International Impact and Collaboration
Participants and panelists at the forum indicated a willingness among family businesses globally to implement the Guiding Principles of Business and Human Rights, but there are many challenges. Because of the strong familial structure of businesses in the middle east, dialogue about the UNGPs is readily fostered; implementation is not. The Desautels Centre, through its website portals and business law-focussed peer-reviewed journal, can play a pivotal role in much needed dialogue and in the communication of these Guiding Principles.
The 12th UN Forum on Business and Human Rights provided valuable insights, identified challenges, and presented opportunities for the Marcel A. Desautels Centre for Private Enterprise and the Law to make a substantial contribution in the field. Focusing on education about business and human rights, localizing the UN Guiding Principles, and actively engaging with Indigenous communities and family businesses will intentionally position the Centre as the Canadian leader in business and human rights research, teaching, and networking. The Centre’s upcoming conference on November 14-15, 2024 in collaboration with the Human Rights Centre at Essex University, to be held at the Canadian Museum for Human Rights, and the Faculty’s current search for a Research Associate in Business and Human Rights, further demonstrate the Faculty’s commitment to advancing this critical field.
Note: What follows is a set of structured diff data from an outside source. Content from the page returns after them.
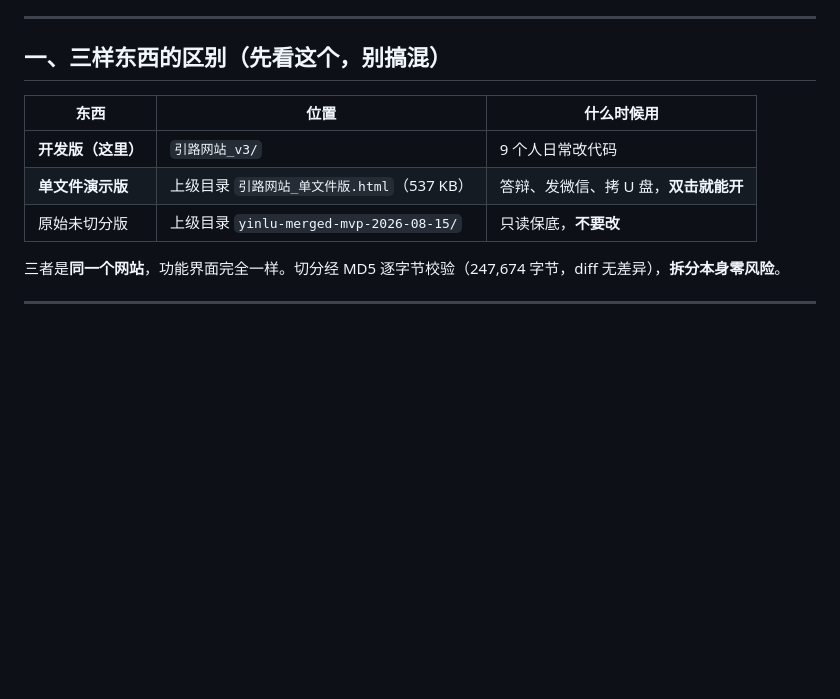
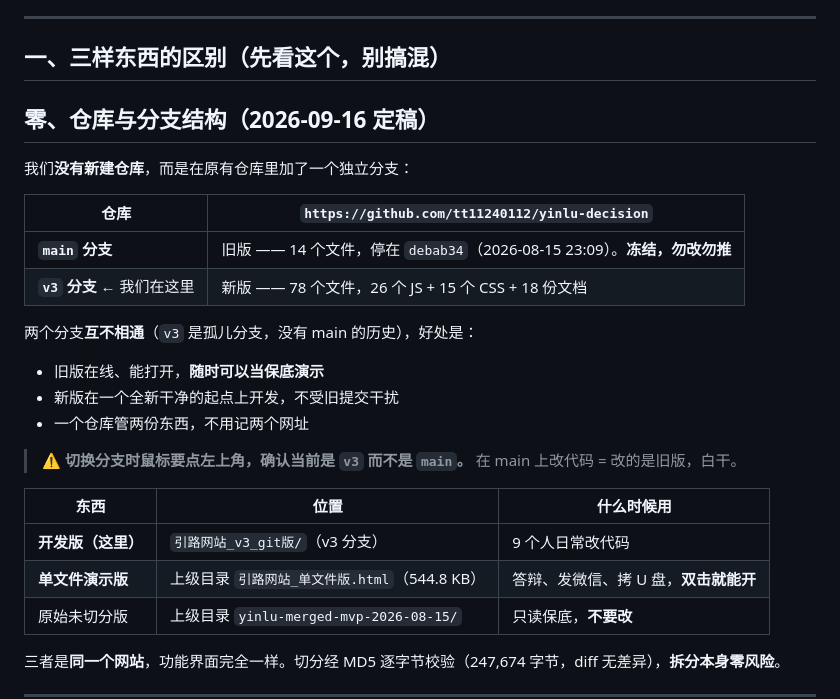
Before and after one commit to tt11240112/yinlu-decision, a Markdown page: README.md, the part around the change. GitHub-like rendering; blank space fills up the shorter version.

Commit message:
docs: 补充仓库分支结构说明（main 冻结 / v3 为开发分支）
明确主线：不新建仓库，在 yinlu-decision 内新增孤儿分支 v3。
main 保留旧版作保底且已冻结；日常开发在 v3。

```diff
--- a/README.md
+++ b/README.md
@@ -16,10 +16,28 @@
 
 ## 一、三样东西的区别（先看这个，别搞混）
 
+## 零、仓库与分支结构（2026-09-16 定稿）
+
+我们**没有新建仓库**，而是在原有仓库里加了一个独立分支：
+
+| 仓库 | `https://github.com/tt11240112/yinlu-decision` |
+|---|---|
+| **`main` 分支** | 旧版 —— 14 个文件，停在 `debab34`（2026-08-15 23:09）。**冻结，勿改勿推** |
+| **`v3` 分支** ← 我们在这里 | 新版 —— 78 个文件，26 个 JS + 15 个 CSS + 18 份文档 |
+
+两个分支**互不相通**（`v3` 是孤儿分支，没有 main 的历史），好处是：
+
+- 旧版在线、能打开，**随时可以当保底演示**
+- 新版在一个全新干净的起点上开发，不受旧提交干扰
+- 一个仓库管两份东西，不用记两个网址
+
+> **⚠️ 切换分支时鼠标要点左上角，确认当前是 `v3` 而不是 `main`。**
+> 在 main 上改代码 = 改的是旧版，白干。
+
 | 东西 | 位置 | 什么时候用 |
 |---|---|---|
-| **开发版（这里）** | `引路网站_v3/` | 9 个人日常改代码 |
-| **单文件演示版** | 上级目录 `引路网站_单文件版.html`（537 KB） | 答辩、发微信、拷 U 盘，**双击就能开** |
+| **开发版（这里）** | `引路网站_v3_git版/`（v3 分支） | 9 个人日常改代码 |
+| **单文件演示版** | 上级目录 `引路网站_单文件版.html`（544.8 KB） | 答辩、发微信、拷 U 盘，**双击就能开** |
 | 原始未切分版 | 上级目录 `yinlu-merged-mvp-2026-08-15/` | 只读保底，**不要改** |
 
 三者是**同一个网站**，功能界面完全一样。切分经 MD5 逐字节校验（247,674 字节，diff 无差异），**拆分本身零风险**。
```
Recognizing that Canada has no centre for Business and Human Rights, the Faculty of Law is excited to be foundational as this opportunity is developed with relevance and innovation.